WORK TASK
Copy every entry below verbatim, except for images.

RECORDS FOR THE TASK
--------

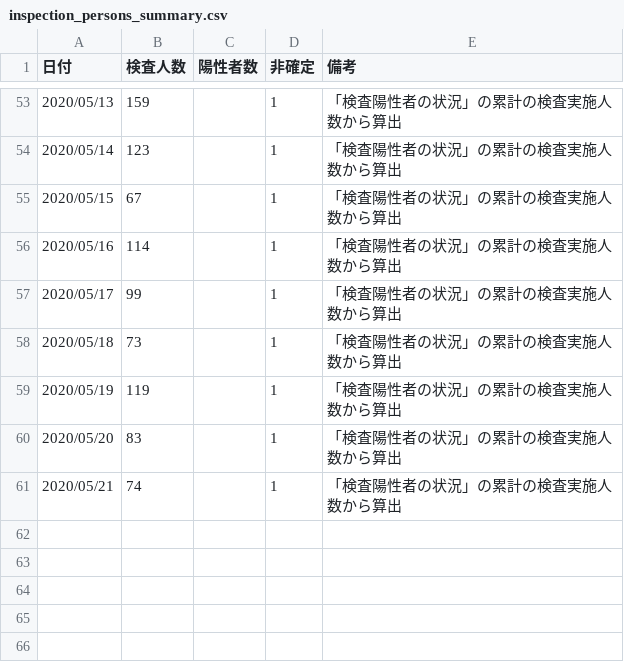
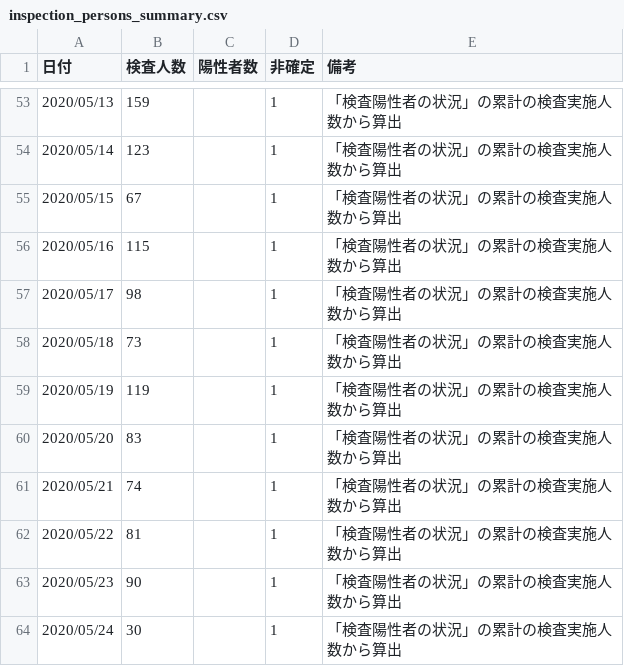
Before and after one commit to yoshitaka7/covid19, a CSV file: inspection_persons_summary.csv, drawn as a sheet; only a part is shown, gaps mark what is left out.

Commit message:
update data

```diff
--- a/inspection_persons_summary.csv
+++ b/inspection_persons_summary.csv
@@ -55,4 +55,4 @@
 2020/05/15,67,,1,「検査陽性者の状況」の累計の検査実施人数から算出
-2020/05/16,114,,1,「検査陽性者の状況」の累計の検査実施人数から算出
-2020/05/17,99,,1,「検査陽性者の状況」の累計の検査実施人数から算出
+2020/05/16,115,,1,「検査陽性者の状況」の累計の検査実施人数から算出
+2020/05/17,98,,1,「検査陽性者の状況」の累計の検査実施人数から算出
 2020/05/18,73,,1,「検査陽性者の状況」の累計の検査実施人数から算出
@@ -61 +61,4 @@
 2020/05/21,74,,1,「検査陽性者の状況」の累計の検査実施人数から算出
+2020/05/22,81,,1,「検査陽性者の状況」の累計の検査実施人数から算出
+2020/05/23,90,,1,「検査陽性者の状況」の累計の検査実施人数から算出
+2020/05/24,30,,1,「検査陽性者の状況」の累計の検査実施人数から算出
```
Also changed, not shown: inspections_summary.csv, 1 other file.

--------

EXERCISE ANSWER
Before and after one commit to yoshitaka7/covid19, a CSV file: inspection_persons_summary.csv, drawn as a sheet; only a part is shown, gaps mark what is left out.

Commit message:
update data

```diff
--- a/inspection_persons_summary.csv
+++ b/inspection_persons_summary.csv
@@ -55,4 +55,4 @@
 2020/05/15,67,,1,「検査陽性者の状況」の累計の検査実施人数から算出
-2020/05/16,114,,1,「検査陽性者の状況」の累計の検査実施人数から算出
-2020/05/17,99,,1,「検査陽性者の状況」の累計の検査実施人数から算出
+2020/05/16,115,,1,「検査陽性者の状況」の累計の検査実施人数から算出
+2020/05/17,98,,1,「検査陽性者の状況」の累計の検査実施人数から算出
 2020/05/18,73,,1,「検査陽性者の状況」の累計の検査実施人数から算出
@@ -61 +61,4 @@
 2020/05/21,74,,1,「検査陽性者の状況」の累計の検査実施人数から算出
+2020/05/22,81,,1,「検査陽性者の状況」の累計の検査実施人数から算出
+2020/05/23,90,,1,「検査陽性者の状況」の累計の検査実施人数から算出
+2020/05/24,30,,1,「検査陽性者の状況」の累計の検査実施人数から算出
```
Also changed, not shown: inspections_summary.csv, 1 other file.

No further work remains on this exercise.